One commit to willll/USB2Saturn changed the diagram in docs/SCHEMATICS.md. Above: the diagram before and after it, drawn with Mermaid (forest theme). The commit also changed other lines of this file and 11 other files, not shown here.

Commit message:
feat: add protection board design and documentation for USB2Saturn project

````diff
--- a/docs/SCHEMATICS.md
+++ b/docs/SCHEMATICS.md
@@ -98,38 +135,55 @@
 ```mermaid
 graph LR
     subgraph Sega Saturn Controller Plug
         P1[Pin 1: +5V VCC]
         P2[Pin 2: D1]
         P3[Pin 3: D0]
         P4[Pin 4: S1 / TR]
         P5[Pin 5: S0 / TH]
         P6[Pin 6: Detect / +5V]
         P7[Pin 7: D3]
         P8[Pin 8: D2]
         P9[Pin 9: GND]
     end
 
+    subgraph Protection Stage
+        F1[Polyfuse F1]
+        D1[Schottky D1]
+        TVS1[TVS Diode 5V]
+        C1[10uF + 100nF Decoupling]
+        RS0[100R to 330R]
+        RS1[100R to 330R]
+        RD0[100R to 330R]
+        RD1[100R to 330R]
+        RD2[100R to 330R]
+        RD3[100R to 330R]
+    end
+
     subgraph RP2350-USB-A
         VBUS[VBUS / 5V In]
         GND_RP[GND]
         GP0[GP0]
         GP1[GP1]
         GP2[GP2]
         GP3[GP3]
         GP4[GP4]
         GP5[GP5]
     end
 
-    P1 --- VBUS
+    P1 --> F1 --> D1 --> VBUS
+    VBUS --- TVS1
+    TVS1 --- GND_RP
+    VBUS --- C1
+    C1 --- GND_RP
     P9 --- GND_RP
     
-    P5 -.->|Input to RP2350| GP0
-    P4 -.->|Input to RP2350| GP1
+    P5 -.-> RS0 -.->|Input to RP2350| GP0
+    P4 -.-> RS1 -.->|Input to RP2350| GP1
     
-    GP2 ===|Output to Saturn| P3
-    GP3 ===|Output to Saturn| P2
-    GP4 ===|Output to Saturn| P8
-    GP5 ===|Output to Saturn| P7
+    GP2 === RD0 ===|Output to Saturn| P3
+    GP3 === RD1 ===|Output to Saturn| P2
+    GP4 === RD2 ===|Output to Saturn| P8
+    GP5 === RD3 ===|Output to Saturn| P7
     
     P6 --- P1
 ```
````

◇ ◇ ◇ ◇

■ **Work to be completed**: The output is every entry, printed exactly as it reads.

■ **Completed task**:
One commit to willll/USB2Saturn changed the diagram in docs/SCHEMATICS.md. Above: the diagram before and after it, drawn with Mermaid (forest theme). The commit also changed other lines of this file and 11 other files, not shown here.

Commit message:
feat: add protection board design and documentation for USB2Saturn project

````diff
--- a/docs/SCHEMATICS.md
+++ b/docs/SCHEMATICS.md
@@ -98,38 +135,55 @@
 ```mermaid
 graph LR
     subgraph Sega Saturn Controller Plug
         P1[Pin 1: +5V VCC]
         P2[Pin 2: D1]
         P3[Pin 3: D0]
         P4[Pin 4: S1 / TR]
         P5[Pin 5: S0 / TH]
         P6[Pin 6: Detect / +5V]
         P7[Pin 7: D3]
         P8[Pin 8: D2]
         P9[Pin 9: GND]
     end
 
+    subgraph Protection Stage
+        F1[Polyfuse F1]
+        D1[Schottky D1]
+        TVS1[TVS Diode 5V]
+        C1[10uF + 100nF Decoupling]
+        RS0[100R to 330R]
+        RS1[100R to 330R]
+        RD0[100R to 330R]
+        RD1[100R to 330R]
+        RD2[100R to 330R]
+        RD3[100R to 330R]
+    end
+
     subgraph RP2350-USB-A
         VBUS[VBUS / 5V In]
         GND_RP[GND]
         GP0[GP0]
         GP1[GP1]
         GP2[GP2]
         GP3[GP3]
         GP4[GP4]
         GP5[GP5]
     end
 
-    P1 --- VBUS
+    P1 --> F1 --> D1 --> VBUS
+    VBUS --- TVS1
+    TVS1 --- GND_RP
+    VBUS --- C1
+    C1 --- GND_RP
     P9 --- GND_RP
     
-    P5 -.->|Input to RP2350| GP0
-    P4 -.->|Input to RP2350| GP1
+    P5 -.-> RS0 -.->|Input to RP2350| GP0
+    P4 -.-> RS1 -.->|Input to RP2350| GP1
     
-    GP2 ===|Output to Saturn| P3
-    GP3 ===|Output to Saturn| P2
-    GP4 ===|Output to Saturn| P8
-    GP5 ===|Output to Saturn| P7
+    GP2 === RD0 ===|Output to Saturn| P3
+    GP3 === RD1 ===|Output to Saturn| P2
+    GP4 === RD2 ===|Output to Saturn| P8
+    GP5 === RD3 ===|Output to Saturn| P7
     
     P6 --- P1
 ```
````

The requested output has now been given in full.